The first speaker was University of Pittsburgh Political Science Professor and Director of the Center for Latin American Studies, Scott Morgenstern. Morgenstern warned that change does not mean improvement in Cuba. He focused his comments on the challenges and opportunities that may lie ahead. Some of these opportunities for expansion and improvement include tourism, biomedics, education and even potentially oil. Morgenstern described how there is a whisper campaign in Cuba and a louder campaign outside of Cuba pushing for changes. The goal for Cuba will be to maintain its legacy and move beyond the problems. While some may look towards Raul Castro as a more pragmatic leader, Morgenstern believes that any changes will be very slow. Morgenstern also pointed towards the free trade zone and the Mariel port as examples of Cuban potential. The role of the United States was also an important part of the discussion of Cuba’s future development. Morgenstern mentioned how President-elect Trump has been unclear about his policy towards Cuba. He could try to open up Cuba in order to build more Trump towers or close down any progress made by President Obama.

The second speaker, Tania Pérez Cano, a lecturer in the Hispanic Languages and Literatures Department, had a more personal take on the death of Fidel Castro because she lived much of her life in Cuba.
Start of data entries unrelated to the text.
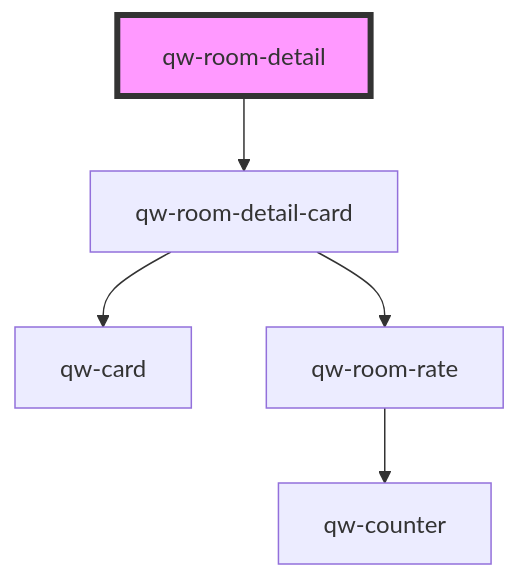
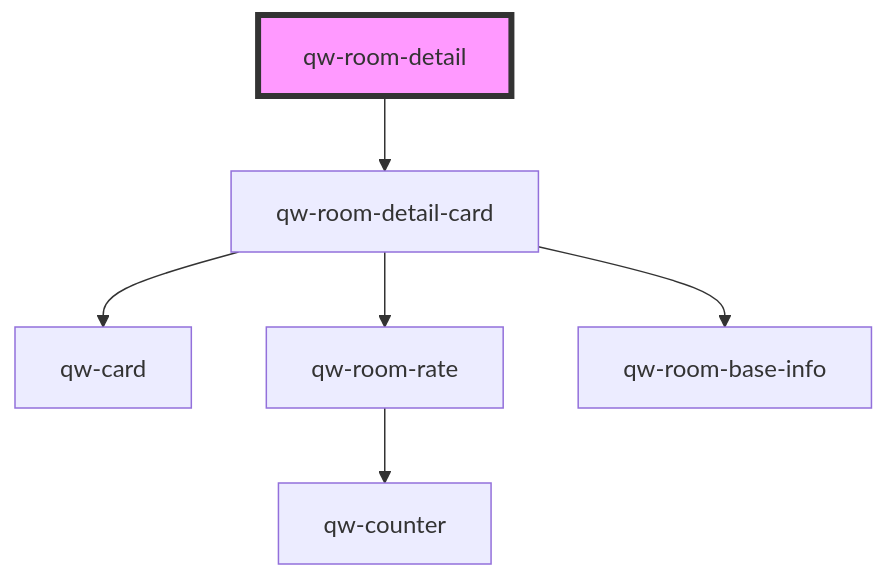
Before and after one commit to qwentes-team/qw-hotels: the diagram in src/components/qw-room-detail/readme.md, drawn with Mermaid. The commit also changed 9 other files, not shown here.

````diff
--- a/src/components/qw-room-detail/readme.md
+++ b/src/components/qw-room-detail/readme.md
@@ -29,8 +29,9 @@
 ```mermaid
 graph TD;
   qw-room-detail --> qw-room-detail-card
   qw-room-detail-card --> qw-card
   qw-room-detail-card --> qw-room-rate
+  qw-room-detail-card --> qw-room-base-info
   qw-room-rate --> qw-counter
   style qw-room-detail fill:#f9f,stroke:#333,stroke-width:4px
 ```
````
She spoke of how the silence in Cuba was just as loud as the celebrations in Miami. She focused on both the positives such as Cuba’s medical missions abroad and the negatives such as the lack of technology. Pérez Cano discussed how many of the problems in Cuba can be attributed to the cycles of economic policy in which Castro alternated between policy based on ideology and policy based on pragmaticism. She explained that the series of pragmatic economic policy was an attempt to fix the economic problem caused by Castro’s ideology. These economic problems have continued to cause divisiveness in Cuban society. She also spoke of the expansive financial need in Cuba, due to these chaotic economic policies. Like Morgenstern, she warned about how the Trump presidency may impact improved relations with Cuba. She reminded the audience that President-elect Trump thanked his Cuban supporters in Florida for their support. Trump may be more concerned with maintaining the support of Cuban Americans instead of repairing relations with Cuba.

The third speaker was Amaury Yasmani Perez, a PhD student in the political science department. He also had a very personal story of leaving Cuba at age 14 and going to Miami. He had a very pointed take on the propaganda he experienced in Cuba which he described as constant indoctrinated in school complete with mandatory political events that all students had to attend. He expressed doubt about any immediate possibility of change due to the fact that schools create students who support the revolution and that they come out of the education system feeling like they owe something to the revolution. He also spoke of the large generation gap between Cuban-Americans who all want the same goal, but have different approaches to how to achieve that goal. He explained how younger Cuban Americans, like himself, want to reject the embargo and focus instead of social and cultural exchange. He also focused on how Cubans in Miami have been preparing to invest in Cuba again and that there is a lot of potential for Cuban American investment if economic policies change.

The final speaker was Ariel Armony, the director of the University Center for International Studies and Senior Director of International Programs. He spoke of how Cuba has played a role in all of Latin America. He encouraged looking back at the history of the Cold War era because in Latin America, it was not a cold war, but one in which a lot of lives were lost. Armony recounted that we have not yet recovered that history and come to terms with it; not just in how Cuba has affected Latin America, but in how Cuba has affected the relationship between the US and Latin America. It has been a sore spot in the region. In terms of the future of Cuba, Armony posed the question of whether the Latin American community wants Cuba to become like Costa Rica. He spoke of how Latin America has a selfish dream of making Cuba the utopia they have always hoped for. He questioned whether the rest of the world wants a hand in making the utopia happen or whether we just want Cuba to invent the utopia for us.

Though the panel was a mix of those from different countries, backgrounds and generations, they all agreed on the need for change in Cuba. They also all agreed that the death of Fidel Castro alone will not bring about major change. Despite all of the speculation about the future of Cuba, the panel agreed that there is no way to know what that future holds.

 

About Author(s)

Katherine Andrews
Katherine Andrews is a senior at the University of Pittsburgh majoring in Political Science with certificates in Global and Latin American Studies. She spent her summer interning with the Bureau of Western Hemisphere Affairs at the State Department and has done research with CLAS in Costa Rica and Mexico. Her focus is on gender and sexuality issues in Latin America, specifically international gender-based violence policy.